■ **Goal of the exercise**: Your response should reproduce every line of the entries that contains the word "private".

═══ Supplied entries ═══

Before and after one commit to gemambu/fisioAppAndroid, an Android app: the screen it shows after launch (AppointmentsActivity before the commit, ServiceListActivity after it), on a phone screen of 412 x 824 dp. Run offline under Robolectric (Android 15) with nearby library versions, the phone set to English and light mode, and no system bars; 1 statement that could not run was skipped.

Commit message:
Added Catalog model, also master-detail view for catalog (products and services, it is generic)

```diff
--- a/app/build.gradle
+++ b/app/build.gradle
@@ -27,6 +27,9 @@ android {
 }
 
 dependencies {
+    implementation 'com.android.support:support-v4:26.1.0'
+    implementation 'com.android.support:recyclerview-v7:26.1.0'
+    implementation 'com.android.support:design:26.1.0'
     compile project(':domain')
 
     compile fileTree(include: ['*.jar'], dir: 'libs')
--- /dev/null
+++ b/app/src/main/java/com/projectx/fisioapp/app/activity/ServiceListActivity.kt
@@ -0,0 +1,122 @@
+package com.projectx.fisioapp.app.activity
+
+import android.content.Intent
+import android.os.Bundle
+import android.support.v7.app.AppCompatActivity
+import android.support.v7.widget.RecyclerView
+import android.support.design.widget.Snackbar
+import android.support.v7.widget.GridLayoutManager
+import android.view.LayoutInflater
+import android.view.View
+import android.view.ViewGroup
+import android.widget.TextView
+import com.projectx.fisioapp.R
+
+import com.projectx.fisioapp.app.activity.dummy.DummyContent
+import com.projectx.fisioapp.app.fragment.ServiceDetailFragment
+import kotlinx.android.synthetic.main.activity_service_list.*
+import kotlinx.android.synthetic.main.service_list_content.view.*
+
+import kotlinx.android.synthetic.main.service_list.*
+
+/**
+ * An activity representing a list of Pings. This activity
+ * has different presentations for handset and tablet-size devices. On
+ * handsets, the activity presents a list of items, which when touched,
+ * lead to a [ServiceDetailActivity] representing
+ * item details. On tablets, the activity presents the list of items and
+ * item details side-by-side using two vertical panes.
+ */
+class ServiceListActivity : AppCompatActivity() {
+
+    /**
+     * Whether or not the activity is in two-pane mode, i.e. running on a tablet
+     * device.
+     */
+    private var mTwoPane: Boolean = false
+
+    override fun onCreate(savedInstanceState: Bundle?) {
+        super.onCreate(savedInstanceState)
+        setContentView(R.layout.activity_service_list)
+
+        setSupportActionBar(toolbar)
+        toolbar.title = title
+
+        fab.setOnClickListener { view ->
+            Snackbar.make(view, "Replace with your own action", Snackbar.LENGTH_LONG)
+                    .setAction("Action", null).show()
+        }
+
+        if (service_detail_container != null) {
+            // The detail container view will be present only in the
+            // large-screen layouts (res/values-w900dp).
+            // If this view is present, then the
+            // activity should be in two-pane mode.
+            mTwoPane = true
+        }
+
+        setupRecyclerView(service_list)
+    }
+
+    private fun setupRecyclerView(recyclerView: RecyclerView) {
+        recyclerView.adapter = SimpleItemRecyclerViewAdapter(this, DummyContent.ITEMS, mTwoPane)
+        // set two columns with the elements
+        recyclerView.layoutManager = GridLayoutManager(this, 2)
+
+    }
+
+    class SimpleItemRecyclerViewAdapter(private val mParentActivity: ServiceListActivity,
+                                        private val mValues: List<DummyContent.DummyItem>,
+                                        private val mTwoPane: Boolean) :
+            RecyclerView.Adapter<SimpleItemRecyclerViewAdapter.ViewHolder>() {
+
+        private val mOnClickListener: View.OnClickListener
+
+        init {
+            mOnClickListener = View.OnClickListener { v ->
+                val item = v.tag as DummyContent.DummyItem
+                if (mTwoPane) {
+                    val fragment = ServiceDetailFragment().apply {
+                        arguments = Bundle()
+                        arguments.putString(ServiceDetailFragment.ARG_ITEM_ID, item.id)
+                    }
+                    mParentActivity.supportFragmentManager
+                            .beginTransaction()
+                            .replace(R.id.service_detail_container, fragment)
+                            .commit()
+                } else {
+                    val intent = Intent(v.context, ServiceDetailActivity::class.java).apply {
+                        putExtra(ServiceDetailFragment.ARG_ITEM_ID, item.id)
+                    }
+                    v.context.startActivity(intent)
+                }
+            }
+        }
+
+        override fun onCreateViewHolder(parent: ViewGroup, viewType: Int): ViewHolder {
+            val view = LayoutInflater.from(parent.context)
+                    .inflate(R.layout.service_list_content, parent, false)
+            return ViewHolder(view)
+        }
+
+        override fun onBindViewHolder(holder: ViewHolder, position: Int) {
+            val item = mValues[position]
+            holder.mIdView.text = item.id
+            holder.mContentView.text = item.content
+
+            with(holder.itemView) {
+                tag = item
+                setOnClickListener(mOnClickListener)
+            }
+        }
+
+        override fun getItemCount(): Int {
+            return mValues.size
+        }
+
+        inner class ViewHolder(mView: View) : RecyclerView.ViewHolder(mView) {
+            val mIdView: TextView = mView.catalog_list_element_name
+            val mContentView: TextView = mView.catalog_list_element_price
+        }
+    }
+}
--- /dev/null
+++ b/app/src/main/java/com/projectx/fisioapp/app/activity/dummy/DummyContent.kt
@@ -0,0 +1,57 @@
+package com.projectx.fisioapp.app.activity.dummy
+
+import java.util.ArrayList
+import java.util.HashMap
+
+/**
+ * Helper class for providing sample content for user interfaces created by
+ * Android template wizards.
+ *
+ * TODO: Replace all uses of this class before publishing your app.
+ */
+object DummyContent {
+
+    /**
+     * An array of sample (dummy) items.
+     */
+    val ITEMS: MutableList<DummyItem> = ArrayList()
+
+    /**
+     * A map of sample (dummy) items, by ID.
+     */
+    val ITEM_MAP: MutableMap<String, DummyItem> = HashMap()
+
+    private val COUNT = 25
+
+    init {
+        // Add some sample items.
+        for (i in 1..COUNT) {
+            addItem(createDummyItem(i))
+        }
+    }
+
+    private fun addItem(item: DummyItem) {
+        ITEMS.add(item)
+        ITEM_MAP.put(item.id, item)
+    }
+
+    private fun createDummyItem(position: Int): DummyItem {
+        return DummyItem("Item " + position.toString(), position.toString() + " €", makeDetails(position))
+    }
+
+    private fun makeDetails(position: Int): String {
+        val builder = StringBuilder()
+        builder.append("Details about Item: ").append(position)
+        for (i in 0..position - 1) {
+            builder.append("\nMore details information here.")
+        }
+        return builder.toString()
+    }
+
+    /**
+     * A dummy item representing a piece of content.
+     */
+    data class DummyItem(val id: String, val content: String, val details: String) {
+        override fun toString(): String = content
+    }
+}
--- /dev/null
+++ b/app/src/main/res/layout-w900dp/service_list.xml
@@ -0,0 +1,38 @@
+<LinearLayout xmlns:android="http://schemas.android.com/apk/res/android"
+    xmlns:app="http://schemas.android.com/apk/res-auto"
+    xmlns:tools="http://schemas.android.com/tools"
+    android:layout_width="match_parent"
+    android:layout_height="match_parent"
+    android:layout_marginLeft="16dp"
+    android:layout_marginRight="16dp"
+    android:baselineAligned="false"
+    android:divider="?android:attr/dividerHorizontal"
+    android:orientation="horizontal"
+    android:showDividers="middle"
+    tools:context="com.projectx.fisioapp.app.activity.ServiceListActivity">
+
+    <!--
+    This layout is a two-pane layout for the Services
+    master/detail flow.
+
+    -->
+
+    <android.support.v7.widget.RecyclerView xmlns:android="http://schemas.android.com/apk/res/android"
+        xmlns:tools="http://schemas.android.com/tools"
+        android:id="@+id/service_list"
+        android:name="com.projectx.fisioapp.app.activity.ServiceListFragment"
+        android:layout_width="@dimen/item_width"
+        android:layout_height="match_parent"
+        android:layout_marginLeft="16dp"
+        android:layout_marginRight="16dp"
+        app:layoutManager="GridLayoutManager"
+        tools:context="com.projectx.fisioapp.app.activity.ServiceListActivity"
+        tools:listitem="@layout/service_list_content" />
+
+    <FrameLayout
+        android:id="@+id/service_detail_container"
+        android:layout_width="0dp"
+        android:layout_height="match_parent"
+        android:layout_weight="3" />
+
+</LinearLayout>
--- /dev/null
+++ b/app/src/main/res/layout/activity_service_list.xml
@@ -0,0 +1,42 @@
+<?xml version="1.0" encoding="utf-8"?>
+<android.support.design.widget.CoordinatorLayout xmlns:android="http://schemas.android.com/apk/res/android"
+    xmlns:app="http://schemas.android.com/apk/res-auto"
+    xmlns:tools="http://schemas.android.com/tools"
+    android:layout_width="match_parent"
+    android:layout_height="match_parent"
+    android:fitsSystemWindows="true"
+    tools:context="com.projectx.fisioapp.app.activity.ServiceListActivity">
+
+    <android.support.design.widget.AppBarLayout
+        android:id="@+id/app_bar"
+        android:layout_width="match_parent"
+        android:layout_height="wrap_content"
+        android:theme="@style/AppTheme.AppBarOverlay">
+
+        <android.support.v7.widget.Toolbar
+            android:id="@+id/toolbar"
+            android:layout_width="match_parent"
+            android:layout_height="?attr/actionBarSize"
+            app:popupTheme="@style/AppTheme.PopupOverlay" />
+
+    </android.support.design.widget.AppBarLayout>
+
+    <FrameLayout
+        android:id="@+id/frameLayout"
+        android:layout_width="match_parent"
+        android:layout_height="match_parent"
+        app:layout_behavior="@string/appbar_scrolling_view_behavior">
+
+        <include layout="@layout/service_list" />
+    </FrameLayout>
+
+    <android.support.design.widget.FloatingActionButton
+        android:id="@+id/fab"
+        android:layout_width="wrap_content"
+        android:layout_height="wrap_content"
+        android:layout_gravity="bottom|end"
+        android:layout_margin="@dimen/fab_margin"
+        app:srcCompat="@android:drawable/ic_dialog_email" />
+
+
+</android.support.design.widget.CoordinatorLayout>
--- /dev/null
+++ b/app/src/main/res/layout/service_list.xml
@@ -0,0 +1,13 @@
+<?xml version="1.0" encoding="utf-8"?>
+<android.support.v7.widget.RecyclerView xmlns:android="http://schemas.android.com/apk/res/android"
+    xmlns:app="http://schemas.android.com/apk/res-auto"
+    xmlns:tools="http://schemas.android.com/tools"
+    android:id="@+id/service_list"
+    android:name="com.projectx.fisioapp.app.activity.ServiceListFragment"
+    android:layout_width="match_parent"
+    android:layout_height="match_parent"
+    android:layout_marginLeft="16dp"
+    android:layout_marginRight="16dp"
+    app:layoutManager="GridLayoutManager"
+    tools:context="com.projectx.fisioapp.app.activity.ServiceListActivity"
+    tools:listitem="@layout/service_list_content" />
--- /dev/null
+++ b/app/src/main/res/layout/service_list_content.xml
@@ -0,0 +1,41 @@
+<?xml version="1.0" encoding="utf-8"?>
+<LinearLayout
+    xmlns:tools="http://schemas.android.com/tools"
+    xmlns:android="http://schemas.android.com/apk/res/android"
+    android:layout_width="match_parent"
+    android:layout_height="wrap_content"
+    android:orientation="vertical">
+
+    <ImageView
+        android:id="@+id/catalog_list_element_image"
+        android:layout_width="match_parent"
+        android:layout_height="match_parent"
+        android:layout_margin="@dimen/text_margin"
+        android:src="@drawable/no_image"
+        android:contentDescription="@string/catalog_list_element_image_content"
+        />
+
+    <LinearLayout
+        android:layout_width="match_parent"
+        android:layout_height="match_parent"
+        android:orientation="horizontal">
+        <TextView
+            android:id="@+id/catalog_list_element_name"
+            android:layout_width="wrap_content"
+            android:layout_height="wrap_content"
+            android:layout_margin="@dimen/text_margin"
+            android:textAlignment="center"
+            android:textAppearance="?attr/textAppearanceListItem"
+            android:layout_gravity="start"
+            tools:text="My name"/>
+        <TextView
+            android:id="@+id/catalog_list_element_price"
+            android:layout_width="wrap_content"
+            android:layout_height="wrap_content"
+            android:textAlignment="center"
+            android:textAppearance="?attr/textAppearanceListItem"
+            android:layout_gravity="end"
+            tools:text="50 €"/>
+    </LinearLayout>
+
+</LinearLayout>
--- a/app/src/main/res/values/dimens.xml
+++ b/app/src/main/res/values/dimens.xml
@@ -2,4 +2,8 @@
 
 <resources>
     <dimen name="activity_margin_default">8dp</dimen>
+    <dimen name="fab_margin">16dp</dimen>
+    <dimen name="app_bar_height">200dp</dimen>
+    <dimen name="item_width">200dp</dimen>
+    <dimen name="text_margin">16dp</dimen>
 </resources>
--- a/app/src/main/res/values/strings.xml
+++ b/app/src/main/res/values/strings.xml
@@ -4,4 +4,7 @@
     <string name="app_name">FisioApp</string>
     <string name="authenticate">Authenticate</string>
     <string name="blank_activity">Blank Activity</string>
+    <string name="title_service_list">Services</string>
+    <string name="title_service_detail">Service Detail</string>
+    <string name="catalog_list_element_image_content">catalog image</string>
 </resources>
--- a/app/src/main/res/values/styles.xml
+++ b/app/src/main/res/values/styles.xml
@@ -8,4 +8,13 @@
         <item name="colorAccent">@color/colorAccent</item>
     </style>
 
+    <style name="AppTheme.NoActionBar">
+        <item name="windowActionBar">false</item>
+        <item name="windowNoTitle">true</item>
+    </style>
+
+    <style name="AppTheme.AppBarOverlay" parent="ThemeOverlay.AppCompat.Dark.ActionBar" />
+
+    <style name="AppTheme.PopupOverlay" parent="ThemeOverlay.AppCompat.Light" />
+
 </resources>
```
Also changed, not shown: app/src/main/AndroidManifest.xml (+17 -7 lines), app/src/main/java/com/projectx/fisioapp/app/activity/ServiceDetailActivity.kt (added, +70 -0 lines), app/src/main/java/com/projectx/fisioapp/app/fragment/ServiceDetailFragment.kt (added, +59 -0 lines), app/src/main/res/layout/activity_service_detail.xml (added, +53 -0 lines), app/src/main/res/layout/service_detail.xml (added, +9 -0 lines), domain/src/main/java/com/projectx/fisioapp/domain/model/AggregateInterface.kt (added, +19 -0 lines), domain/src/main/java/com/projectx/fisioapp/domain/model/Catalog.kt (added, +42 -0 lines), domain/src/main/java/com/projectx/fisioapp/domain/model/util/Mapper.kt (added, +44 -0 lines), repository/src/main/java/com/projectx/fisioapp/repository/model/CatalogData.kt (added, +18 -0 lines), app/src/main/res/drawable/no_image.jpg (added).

═══
═══ Supplied entries ═══

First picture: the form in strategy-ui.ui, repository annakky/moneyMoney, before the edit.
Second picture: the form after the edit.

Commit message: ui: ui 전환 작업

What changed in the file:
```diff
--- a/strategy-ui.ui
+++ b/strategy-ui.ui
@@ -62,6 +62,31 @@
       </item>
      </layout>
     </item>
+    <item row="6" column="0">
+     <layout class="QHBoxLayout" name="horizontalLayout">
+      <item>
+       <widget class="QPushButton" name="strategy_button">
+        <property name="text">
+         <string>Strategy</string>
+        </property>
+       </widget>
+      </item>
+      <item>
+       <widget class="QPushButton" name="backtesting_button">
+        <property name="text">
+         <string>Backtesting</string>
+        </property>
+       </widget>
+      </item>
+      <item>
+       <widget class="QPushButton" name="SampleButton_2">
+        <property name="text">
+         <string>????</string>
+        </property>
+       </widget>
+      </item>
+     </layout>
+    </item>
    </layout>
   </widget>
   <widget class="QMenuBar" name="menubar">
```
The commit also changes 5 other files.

═══
═══ Supplied entries ═══

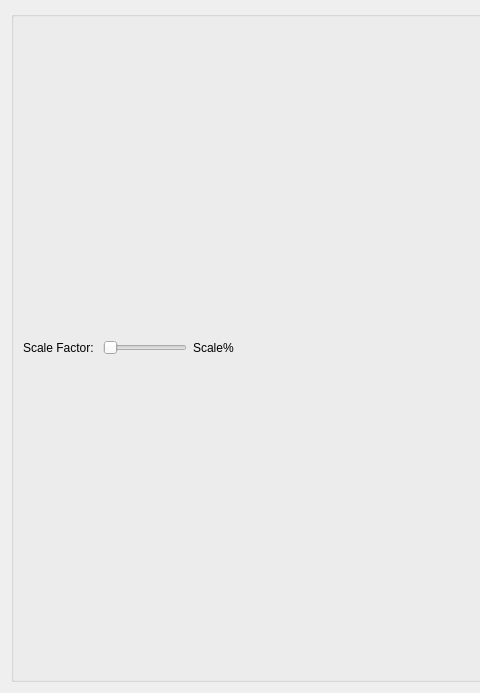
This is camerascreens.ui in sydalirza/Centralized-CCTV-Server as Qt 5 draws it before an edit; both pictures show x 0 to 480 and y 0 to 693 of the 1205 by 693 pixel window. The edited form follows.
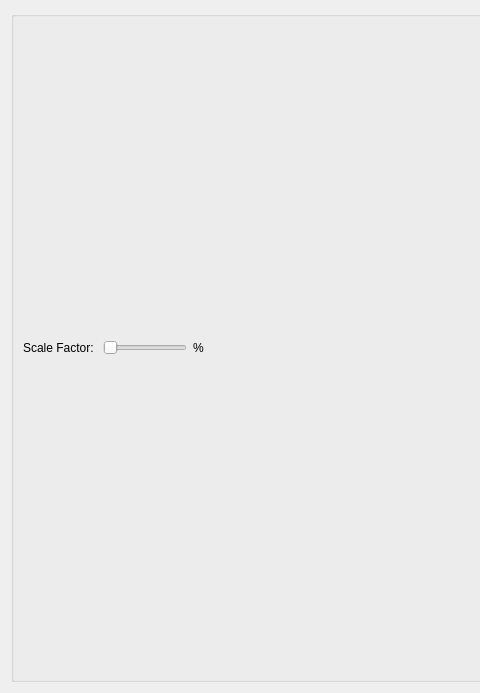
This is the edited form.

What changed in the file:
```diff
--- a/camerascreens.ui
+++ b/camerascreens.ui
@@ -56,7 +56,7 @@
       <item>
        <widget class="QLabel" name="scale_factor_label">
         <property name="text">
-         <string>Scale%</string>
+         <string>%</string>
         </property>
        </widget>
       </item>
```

═══

■ **Answer section**:
+    private var mTwoPane: Boolean = false
+    private fun setupRecyclerView(recyclerView: RecyclerView) {
+    class SimpleItemRecyclerViewAdapter(private val mParentActivity: ServiceListActivity,
+                                        private val mValues: List<DummyContent.DummyItem>,
+                                        private val mTwoPane: Boolean) :
+        private val mOnClickListener: View.OnClickListener
+    private val COUNT = 25
+    private fun addItem(item: DummyItem) {
+    private fun createDummyItem(position: Int): DummyItem {
+    private fun makeDetails(position: Int): String {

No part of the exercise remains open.